01 Nov Should You Keep Adult Children on Your Health Plan?
In the world of parenting, conventional wisdom calls for children to achieve independence and take financial responsibility as soon as possible. However, keeping them on your insurance plan may be the best way to help them get a step ahead.
In the struggling post-pandemic economy, inflation has caused the price of housing, gas, food, automobiles and other goods to soar. Many young adults also face credit card debt and monthly rent payments totaling more than 50% of their take-home pay.
The Affordable Care Act allows young adults to stay on a parent’s plan until age 26, even if they’re employed by a company that provides health coverage, are married or have children, and are no longer living at home.
Before making a decision, it is best to compare the cost of your adult child getting coverage through their own employer. Many times, the combined cost of premiums, deductibles and other out-of-pocket expenses can be substantial.
For example, according to the 2021 Employer Health Benefits Survey by the Kaiser Family Foundation., annual premiums for employer-sponsored family health insurance were $22,221 for families and $7,739 for single coverage. On average, most covered workers contributed 17% of the premium for single coverage and 28% for family coverage. This translates into $1,299 for single coverage and $5,969 for family coverage.
The financial burden of deductibles has been increasing steadily. According to the KFF report, in 2021, 85% of covered workers had a deductible in their plan compared to 74% a decade earlier. On average, workers at companies with fewer than 200 employees faced deductibles that were 70% higher than those at firms with at least 200 employees ($2,379 vs. $1,397). Also, those in lower-income families spent a greater share of their income on health costs than those with higher incomes.
Keeping adult children on your health insurance plan can relieve some of their financial pressure, plus enable them to build up an emergency fund or retirement account. To make things easier, perhaps they could share in the expenses, such as covering the costs of deductibles and copayments. The best advice for parents is to come up with a plan that works best for their family.
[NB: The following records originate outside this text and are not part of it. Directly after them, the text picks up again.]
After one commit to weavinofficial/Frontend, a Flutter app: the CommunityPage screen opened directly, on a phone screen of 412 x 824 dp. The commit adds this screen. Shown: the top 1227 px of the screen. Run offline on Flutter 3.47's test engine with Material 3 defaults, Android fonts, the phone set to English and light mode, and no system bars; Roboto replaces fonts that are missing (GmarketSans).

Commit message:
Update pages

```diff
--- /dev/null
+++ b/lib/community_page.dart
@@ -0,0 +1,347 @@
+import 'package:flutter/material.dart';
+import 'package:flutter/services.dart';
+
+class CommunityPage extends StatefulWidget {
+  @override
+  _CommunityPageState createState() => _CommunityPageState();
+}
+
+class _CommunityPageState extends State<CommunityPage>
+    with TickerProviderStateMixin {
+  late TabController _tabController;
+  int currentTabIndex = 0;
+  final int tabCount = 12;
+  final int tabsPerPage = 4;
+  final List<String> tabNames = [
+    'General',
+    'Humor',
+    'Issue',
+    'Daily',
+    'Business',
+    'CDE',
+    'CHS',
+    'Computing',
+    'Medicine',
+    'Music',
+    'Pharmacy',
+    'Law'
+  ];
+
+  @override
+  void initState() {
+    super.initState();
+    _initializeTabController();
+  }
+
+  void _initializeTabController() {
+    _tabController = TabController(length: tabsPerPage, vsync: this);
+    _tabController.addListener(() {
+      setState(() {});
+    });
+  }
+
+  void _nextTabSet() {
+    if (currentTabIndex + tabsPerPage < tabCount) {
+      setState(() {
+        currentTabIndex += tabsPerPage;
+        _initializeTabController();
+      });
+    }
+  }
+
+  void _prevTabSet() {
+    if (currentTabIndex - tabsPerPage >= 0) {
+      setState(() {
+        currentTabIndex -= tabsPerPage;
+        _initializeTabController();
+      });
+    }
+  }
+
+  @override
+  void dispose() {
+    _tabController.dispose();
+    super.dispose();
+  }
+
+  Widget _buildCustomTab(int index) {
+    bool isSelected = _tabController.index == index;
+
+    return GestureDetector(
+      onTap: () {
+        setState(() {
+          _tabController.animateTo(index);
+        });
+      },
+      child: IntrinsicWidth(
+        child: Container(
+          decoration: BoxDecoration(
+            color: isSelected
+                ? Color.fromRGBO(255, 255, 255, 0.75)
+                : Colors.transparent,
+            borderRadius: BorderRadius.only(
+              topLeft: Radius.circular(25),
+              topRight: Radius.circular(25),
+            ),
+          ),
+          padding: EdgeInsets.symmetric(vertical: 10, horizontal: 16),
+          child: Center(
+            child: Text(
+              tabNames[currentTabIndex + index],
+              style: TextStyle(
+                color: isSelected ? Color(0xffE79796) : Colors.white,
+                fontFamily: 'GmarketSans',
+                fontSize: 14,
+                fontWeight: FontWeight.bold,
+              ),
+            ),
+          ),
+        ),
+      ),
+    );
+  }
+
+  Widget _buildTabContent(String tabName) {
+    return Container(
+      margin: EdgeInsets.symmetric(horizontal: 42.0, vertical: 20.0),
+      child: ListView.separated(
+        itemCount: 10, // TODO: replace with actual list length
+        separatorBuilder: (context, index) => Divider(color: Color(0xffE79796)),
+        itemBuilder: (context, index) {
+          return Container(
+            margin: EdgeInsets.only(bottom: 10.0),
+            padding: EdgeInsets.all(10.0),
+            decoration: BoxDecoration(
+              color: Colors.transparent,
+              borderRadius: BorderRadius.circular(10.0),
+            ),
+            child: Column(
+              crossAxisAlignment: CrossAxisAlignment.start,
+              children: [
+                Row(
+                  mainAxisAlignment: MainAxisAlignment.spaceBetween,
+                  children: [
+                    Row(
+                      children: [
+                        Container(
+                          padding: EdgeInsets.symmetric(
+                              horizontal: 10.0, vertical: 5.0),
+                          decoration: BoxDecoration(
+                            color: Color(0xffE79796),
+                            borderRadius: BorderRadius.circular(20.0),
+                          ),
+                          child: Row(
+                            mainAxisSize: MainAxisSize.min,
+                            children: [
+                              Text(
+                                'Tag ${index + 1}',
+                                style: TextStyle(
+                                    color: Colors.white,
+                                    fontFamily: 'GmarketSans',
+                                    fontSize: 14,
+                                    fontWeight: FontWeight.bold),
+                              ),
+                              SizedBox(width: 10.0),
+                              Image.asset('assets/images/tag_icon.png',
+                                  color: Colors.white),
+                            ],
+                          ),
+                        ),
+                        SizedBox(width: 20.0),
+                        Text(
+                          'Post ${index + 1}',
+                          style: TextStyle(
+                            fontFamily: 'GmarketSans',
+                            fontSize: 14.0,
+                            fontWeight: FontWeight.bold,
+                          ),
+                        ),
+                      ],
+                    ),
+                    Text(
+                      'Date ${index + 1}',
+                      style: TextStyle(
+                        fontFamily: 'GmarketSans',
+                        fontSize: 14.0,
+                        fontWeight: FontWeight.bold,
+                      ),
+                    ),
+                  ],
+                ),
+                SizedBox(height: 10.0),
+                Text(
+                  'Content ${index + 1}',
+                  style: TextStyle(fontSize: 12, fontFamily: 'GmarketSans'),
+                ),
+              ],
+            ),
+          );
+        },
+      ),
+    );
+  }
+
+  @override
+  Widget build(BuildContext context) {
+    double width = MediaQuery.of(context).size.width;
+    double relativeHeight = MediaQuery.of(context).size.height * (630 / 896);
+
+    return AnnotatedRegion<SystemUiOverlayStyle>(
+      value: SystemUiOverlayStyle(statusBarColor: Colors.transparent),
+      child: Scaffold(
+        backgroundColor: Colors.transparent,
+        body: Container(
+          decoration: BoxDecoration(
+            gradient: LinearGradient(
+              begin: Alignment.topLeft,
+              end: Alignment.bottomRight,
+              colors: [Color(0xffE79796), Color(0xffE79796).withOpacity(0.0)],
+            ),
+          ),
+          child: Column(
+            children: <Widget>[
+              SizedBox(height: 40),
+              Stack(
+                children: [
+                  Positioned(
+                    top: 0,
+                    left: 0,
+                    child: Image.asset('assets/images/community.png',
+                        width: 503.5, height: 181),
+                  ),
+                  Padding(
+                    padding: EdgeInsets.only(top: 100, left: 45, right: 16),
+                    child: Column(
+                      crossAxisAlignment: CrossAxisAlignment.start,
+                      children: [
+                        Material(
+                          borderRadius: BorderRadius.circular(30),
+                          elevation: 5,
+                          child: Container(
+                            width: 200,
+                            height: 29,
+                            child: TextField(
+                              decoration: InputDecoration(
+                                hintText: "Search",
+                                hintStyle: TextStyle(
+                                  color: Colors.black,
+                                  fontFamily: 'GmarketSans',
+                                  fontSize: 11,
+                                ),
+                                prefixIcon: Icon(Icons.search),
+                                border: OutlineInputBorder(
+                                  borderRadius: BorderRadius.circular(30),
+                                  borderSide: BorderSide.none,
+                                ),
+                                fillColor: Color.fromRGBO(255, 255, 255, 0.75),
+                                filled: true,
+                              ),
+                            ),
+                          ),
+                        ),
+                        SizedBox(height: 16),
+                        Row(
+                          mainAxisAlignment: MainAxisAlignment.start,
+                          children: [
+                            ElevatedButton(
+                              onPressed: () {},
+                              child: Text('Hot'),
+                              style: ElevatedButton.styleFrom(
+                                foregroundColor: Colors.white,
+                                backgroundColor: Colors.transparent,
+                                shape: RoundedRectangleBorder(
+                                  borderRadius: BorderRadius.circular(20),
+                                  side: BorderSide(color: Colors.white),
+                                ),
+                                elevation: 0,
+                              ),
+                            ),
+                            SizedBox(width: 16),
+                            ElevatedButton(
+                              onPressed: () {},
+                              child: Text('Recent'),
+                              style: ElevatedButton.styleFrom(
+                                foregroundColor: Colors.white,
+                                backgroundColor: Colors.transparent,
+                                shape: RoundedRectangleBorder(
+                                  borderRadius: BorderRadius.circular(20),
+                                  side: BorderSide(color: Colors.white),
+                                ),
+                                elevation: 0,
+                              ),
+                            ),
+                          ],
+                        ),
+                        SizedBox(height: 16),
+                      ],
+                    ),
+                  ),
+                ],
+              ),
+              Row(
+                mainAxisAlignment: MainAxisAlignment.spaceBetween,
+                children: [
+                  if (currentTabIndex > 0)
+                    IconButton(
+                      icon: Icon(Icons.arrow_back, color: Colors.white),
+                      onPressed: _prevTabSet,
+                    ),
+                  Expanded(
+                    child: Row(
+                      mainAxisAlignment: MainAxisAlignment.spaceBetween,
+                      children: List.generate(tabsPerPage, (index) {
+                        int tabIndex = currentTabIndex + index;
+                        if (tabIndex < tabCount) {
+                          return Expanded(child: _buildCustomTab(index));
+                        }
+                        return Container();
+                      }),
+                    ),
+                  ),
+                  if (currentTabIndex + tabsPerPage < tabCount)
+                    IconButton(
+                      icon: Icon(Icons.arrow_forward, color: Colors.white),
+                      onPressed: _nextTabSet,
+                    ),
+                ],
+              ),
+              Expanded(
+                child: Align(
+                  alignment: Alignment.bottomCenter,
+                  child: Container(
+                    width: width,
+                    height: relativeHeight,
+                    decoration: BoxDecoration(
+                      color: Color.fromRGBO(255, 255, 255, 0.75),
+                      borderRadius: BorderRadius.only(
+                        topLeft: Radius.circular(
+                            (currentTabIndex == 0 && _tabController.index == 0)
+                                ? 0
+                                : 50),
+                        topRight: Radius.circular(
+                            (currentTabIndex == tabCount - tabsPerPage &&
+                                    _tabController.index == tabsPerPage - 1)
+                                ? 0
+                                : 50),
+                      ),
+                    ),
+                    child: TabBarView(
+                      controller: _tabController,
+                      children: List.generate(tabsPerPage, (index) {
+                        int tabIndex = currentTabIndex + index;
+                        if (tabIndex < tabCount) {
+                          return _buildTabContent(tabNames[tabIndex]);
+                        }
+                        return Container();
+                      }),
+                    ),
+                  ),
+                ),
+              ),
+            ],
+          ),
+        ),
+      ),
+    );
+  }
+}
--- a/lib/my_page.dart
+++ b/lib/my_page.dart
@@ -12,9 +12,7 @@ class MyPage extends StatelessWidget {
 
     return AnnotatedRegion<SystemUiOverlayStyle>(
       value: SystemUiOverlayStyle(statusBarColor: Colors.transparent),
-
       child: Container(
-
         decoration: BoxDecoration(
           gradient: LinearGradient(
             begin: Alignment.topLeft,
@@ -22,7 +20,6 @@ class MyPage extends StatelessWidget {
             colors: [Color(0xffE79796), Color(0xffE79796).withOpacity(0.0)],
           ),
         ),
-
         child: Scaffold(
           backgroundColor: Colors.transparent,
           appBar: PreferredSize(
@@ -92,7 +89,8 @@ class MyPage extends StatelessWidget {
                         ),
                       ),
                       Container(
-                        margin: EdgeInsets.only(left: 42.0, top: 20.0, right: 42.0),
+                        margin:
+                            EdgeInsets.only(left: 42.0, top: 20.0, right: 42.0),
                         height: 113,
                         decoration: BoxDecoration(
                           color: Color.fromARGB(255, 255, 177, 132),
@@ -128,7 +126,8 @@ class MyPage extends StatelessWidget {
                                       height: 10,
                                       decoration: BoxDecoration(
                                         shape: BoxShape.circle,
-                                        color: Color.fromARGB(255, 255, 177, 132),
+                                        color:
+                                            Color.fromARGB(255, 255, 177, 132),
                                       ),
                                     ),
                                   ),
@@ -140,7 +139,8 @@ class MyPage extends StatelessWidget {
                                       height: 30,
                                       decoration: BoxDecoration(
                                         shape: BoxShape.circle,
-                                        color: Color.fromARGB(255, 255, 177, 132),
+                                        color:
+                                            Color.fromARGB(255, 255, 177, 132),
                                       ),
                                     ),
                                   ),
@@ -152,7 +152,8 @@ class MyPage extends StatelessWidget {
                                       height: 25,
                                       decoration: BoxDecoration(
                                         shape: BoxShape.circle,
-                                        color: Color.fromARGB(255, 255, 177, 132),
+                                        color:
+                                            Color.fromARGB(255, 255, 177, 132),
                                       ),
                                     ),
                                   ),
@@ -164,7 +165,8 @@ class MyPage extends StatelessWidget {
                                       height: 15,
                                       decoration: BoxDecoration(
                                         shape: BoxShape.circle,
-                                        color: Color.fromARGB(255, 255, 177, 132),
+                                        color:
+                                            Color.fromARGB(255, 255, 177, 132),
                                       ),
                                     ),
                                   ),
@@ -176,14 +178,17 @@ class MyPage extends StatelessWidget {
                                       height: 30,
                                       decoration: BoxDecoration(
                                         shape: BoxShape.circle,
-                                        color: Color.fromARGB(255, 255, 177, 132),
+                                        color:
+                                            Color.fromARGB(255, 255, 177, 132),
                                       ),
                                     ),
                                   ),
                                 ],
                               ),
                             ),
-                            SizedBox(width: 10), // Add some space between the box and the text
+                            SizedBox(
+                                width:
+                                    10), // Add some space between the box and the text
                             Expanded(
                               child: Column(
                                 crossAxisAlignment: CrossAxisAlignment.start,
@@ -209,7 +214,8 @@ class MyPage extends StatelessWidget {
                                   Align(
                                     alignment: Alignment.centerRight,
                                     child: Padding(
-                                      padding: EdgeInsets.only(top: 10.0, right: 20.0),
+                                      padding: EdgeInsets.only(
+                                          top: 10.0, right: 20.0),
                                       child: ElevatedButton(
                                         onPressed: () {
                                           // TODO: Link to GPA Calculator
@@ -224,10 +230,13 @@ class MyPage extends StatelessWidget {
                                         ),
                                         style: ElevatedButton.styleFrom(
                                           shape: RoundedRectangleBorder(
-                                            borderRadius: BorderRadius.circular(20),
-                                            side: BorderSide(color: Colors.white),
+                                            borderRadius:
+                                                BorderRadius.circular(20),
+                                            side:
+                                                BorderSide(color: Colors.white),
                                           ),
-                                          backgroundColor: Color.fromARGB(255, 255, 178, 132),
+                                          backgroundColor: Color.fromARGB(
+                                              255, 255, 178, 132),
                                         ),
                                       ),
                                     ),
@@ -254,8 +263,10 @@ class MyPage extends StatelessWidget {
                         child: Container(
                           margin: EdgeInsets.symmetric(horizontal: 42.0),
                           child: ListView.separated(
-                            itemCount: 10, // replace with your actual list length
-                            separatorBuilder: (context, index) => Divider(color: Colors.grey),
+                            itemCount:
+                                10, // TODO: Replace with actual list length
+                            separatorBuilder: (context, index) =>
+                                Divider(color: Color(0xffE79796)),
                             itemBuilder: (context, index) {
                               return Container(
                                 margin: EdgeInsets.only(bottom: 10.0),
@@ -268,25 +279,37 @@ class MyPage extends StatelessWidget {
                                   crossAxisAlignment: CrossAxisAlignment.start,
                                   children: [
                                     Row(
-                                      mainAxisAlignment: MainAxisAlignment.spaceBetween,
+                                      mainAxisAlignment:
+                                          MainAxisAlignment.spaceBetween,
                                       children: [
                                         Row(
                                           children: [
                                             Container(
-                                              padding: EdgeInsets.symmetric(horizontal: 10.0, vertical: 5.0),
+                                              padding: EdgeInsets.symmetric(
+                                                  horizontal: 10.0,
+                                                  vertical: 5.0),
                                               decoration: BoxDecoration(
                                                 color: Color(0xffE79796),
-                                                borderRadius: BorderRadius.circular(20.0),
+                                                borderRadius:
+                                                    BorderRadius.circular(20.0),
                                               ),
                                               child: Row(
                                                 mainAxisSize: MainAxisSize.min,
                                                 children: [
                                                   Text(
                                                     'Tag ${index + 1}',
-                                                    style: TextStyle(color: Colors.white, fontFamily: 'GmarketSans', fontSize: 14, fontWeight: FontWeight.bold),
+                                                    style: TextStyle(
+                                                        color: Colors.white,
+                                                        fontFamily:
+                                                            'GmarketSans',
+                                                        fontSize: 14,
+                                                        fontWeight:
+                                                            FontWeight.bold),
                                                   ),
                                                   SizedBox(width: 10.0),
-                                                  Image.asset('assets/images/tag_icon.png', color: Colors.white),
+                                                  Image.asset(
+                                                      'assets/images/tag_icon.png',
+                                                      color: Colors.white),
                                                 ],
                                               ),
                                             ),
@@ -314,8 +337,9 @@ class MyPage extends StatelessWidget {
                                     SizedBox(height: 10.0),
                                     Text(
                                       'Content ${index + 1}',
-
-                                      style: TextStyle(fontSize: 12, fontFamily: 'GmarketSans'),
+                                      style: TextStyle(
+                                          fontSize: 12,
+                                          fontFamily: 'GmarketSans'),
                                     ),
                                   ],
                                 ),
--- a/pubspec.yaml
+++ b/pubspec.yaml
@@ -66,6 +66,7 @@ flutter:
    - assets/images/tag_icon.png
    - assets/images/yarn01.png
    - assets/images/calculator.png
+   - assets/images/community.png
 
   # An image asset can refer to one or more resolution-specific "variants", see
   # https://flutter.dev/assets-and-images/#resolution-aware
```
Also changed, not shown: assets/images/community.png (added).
For information on how to get or stay on a parent’s health insurance plan, visit healthcare.gov.